Make No Mistake: Nonprofits Need the Charitable Deduction
A public letter by the executive director of the Triad Foundation
Some claims just can’t be left unchallenged.
The recent assertion by some members of the nonprofit community that the charitable deduction isn’t that important to charity is one of those claims.
Opponents believe the government knows how to spend money better than private citizens, that the public sector can pick winners and losers in the charitable sector, and that monolithic solutions trump diversity and experimentation.
Whether a private donation comes from a billionaire or a middle-class American, the charitable deduction is an important incentive and benefits the recipient far more than it does the giver.
A person who gives away $100, even if you subtract the maximum deduction of $35, is still giving away $65 for the good of someone else. And the ultimate beneficiary of that generosity, whether seated at a soup kitchen or at the local ballet, still enjoys what the full amount of the gift can provide.
But we have been over this debate about who really benefits from the charitable deduction many times before, so why are we revisiting this issue over and over?
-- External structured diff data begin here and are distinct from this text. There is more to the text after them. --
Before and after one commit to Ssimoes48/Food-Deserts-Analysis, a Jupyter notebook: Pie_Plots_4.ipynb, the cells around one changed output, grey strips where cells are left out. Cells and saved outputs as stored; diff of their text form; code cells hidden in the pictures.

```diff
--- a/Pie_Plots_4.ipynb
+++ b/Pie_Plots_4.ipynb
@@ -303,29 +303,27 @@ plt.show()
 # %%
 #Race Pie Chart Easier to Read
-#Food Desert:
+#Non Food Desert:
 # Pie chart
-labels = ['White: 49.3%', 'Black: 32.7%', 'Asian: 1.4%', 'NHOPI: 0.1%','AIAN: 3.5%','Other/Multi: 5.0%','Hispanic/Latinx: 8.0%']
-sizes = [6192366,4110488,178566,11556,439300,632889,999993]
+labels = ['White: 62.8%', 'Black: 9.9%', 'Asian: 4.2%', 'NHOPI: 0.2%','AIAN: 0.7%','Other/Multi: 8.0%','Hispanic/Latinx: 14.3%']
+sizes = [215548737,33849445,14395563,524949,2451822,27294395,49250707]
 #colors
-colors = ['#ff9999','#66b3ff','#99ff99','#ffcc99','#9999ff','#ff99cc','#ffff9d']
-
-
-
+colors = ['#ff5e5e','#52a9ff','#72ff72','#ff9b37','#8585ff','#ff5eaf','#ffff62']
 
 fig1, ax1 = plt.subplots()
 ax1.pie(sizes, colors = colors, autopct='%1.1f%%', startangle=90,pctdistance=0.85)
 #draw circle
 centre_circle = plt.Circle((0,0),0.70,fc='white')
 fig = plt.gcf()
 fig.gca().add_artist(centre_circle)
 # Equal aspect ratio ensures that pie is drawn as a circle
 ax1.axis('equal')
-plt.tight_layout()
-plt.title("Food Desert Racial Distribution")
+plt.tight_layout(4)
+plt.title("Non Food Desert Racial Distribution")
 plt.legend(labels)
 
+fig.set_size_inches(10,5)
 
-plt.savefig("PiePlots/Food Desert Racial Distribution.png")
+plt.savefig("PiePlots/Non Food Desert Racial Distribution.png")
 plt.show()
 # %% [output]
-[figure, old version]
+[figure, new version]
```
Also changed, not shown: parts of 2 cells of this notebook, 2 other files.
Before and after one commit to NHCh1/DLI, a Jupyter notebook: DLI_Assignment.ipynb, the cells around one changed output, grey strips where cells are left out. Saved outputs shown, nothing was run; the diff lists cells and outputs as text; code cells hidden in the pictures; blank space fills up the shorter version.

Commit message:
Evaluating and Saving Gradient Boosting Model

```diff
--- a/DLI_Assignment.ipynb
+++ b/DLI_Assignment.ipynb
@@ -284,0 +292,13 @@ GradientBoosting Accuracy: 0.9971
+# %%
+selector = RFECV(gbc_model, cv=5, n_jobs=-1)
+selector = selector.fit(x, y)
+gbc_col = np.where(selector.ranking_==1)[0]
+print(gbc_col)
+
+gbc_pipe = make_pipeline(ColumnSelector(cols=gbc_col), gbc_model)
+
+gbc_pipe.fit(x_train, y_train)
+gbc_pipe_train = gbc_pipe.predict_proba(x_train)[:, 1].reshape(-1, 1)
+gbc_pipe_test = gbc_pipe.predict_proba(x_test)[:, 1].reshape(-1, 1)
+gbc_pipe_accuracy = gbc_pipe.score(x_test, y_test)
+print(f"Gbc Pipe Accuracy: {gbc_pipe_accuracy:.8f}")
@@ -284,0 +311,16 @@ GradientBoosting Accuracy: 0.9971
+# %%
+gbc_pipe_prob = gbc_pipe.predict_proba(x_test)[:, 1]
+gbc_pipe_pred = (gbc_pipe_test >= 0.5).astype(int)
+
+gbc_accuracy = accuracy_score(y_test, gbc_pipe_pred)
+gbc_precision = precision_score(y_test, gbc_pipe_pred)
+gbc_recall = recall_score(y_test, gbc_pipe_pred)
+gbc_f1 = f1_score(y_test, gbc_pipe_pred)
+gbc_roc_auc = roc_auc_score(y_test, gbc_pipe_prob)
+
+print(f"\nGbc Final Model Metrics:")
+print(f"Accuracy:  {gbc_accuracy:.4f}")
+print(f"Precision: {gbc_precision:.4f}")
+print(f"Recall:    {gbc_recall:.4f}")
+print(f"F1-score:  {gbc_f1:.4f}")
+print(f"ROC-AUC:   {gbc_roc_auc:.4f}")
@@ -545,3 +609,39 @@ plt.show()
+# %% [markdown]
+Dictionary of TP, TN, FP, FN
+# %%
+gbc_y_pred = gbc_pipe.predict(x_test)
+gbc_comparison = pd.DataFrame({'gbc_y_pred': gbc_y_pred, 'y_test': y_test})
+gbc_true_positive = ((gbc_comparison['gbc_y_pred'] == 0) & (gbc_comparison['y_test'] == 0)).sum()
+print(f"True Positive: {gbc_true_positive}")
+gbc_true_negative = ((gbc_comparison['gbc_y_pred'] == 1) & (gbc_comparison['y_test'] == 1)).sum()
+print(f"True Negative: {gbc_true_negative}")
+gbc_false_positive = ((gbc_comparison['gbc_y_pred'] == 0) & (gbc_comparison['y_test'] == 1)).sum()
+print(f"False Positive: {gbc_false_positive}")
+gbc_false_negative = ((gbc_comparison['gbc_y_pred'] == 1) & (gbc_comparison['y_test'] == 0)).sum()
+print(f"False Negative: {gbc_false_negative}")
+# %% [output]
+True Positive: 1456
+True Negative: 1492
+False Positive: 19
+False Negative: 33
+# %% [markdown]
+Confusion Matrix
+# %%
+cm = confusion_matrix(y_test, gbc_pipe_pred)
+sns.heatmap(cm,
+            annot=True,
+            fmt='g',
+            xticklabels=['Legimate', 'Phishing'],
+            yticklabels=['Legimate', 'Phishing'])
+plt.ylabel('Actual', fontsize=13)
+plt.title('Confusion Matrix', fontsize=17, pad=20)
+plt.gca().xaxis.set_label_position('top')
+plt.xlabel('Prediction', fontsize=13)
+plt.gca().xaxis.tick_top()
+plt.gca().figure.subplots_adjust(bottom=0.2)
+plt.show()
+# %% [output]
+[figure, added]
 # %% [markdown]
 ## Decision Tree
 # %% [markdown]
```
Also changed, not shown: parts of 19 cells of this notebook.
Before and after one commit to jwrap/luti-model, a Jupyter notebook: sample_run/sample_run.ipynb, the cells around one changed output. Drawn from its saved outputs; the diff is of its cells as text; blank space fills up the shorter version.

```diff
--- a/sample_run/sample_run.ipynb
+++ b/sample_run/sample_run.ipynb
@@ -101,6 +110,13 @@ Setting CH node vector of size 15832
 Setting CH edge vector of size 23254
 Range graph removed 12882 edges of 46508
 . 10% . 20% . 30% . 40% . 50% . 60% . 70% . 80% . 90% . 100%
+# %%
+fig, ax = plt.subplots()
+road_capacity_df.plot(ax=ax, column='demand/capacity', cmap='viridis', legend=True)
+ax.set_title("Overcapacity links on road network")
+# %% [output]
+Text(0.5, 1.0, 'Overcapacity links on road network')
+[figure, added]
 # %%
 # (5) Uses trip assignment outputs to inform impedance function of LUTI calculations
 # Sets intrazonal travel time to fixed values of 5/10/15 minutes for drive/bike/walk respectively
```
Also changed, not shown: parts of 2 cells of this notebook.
Does anyone really believe that capping or eliminating the charitable deduction will bring about a national economic revival?
Instead, it is becoming increasingly apparent that attacks on the charitable deduction are based on the beliefs that the government knows how to spend money better than private citizens, that the public sector can pick winners and losers in the charitable sector, and that monolithic solutions trump diversity and experimentation. If we choose to go down this rocky and treacherous path, we send a clear message to our country that a strong civil society isn’t really that important when our government has other problems.
Those who are attempting to divide the sector suggest that some charitable gifts are “better” than others. So let’s be clear that donations to the Family Reading Partnership or an art museum or science center are not about putting food in the stomachs of hungry families.
But they may well be about feeding the undernourished souls of those whose daily lives are marked by poverty, uncertainty, and fear.
Such gifts may also provide a vitally important educational and cultural opportunity for those in the community who might otherwise be denied that experience.
It is foolhardy to risk these donations, or donations to any other number of important community charitable causes, by limiting or eliminating the charitable deduction.
The nonprofit community has responded to our nation’s challenges for well over 200 years. The charitable deduction continues to be a powerful incentive for those who contribute to the many and diverse members of that community—to the arts, to education, to environmental causes, to faith communities, to human services—to all the causes that individual donors believe will make their communities, their country, and their world a better place.
We cannot allow this difficult economic time to alter forever our approach to encouraging strong civic participation through private giving and philanthropic investment. We must continue to make our voices heard to ensure that our political leadership values private giving and charity as much as those whom they serve do.
Joanne Florino, executive director, Triad Foundation, Ithaca, New York.